Eurofound has published a report detailing the impact digitalization is having on social services. The report examines the use of digital technologies in social services and the policies that promote digital transformation. It looks at some of the main issues involved in implementing digitalization strategies and using digital technologies in social services and some of the measures that have been put in place to overcome barriers. The overall aim is to close the knowledge gap regarding the opportunities and risks associated with technological change in this area.
It is worth noting that the report was researched and produced before the outbreak of COVID-19. Some of the key findings include:

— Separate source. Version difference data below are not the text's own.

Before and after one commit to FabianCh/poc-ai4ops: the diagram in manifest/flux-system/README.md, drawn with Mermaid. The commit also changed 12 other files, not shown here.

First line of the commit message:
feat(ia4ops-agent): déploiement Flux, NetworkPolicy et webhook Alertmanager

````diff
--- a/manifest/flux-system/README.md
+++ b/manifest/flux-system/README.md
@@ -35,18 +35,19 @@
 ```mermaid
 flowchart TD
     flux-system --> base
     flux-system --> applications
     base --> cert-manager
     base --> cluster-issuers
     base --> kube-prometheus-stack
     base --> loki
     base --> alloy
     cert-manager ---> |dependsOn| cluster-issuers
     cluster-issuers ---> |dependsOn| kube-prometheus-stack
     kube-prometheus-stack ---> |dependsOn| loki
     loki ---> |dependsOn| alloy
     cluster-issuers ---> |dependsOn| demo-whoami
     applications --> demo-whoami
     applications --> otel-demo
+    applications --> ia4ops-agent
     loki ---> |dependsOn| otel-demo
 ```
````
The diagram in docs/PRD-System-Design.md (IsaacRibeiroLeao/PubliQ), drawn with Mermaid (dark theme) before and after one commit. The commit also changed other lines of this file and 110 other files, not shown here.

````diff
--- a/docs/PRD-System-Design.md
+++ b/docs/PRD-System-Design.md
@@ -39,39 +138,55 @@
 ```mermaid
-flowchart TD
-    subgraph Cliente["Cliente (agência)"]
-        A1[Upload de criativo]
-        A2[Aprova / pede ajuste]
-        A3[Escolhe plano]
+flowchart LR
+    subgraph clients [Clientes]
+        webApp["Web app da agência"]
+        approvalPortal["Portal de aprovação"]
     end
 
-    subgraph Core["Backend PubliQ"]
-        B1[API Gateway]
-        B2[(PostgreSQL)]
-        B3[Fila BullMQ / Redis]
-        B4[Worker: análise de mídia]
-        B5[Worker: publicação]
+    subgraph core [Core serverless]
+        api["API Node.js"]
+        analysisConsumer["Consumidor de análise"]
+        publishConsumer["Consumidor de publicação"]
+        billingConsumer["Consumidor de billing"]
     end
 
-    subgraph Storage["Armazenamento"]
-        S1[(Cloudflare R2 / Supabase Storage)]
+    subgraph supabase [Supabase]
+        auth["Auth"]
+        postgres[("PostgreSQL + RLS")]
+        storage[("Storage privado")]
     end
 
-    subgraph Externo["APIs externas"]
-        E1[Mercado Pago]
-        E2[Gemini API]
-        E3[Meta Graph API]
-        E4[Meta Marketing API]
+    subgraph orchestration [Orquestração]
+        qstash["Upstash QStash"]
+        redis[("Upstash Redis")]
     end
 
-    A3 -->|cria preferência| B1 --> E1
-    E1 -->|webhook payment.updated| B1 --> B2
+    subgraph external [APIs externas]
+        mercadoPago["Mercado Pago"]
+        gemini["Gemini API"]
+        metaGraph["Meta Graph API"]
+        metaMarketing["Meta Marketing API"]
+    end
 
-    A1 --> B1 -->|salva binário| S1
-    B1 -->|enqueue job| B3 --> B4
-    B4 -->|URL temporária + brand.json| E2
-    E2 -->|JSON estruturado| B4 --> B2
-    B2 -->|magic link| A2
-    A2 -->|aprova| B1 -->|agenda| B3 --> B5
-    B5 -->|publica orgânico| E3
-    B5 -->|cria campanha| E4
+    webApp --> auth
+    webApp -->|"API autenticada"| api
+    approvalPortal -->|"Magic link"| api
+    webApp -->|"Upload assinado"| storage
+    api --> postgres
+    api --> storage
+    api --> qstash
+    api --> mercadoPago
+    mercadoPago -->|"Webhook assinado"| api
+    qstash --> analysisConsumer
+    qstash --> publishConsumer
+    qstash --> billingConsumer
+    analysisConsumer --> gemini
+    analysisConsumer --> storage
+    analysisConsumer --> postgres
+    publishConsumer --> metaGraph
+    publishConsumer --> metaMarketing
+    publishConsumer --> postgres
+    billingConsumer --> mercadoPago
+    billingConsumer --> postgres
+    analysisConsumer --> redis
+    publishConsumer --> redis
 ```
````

- Robots are used in health and social care to monitor and interact with older people and assist them with cognitive tasks. Robots also help carers by providing physical assistance (for example, lifting patients). The costs of robots, safety concerns and opposition from carers and the general public have limited their use in social care.
- The Internet of Things has been used in the homes of older people for monitoring purposes (for example, fall detection) and to facilitate cognitive and interactive tasks. The use of this technology and telecare in the future will be facilitated by the reduction in costs of wearable devices and the increasing familiarity of the population with these technologies.
- Care provided with the aid of robots, telepresence and wearable devices can also reduce the risk of contagion and ensure the continuity of care in times of confinement, lockdown and physical/social distancing.
Most of the examples of digital technologies revealed in the report are in the long-term care sector. Robots are used to assist older people and persons with disabilities, helping them with physical, cognitive and interaction. These technologies can also reduce the risk of contagion and ensure the continuity of care in times of confinement, lockdown and/or social distancing. Older people are particularly vulnerable to COVID-19, and therefore nursing homes have restricted visitors
Similarly, Eurodiaconia members embraced technology with the outbreak of the pandemic in long-term care facilities. Due to restrictions during lockdowns, most residents were provided with tablets to maintain communication with their families. However, there were reported challenges reaching some children who did not have internet nor computers. The digital divide has become more transparent, thus increasing the gap in social equalities. EU must ensure that no one is left behind in digital transformation. You can read our report on the impact of the pandemic on social services here.
For more information and the complete report, visit Eurofound’s website.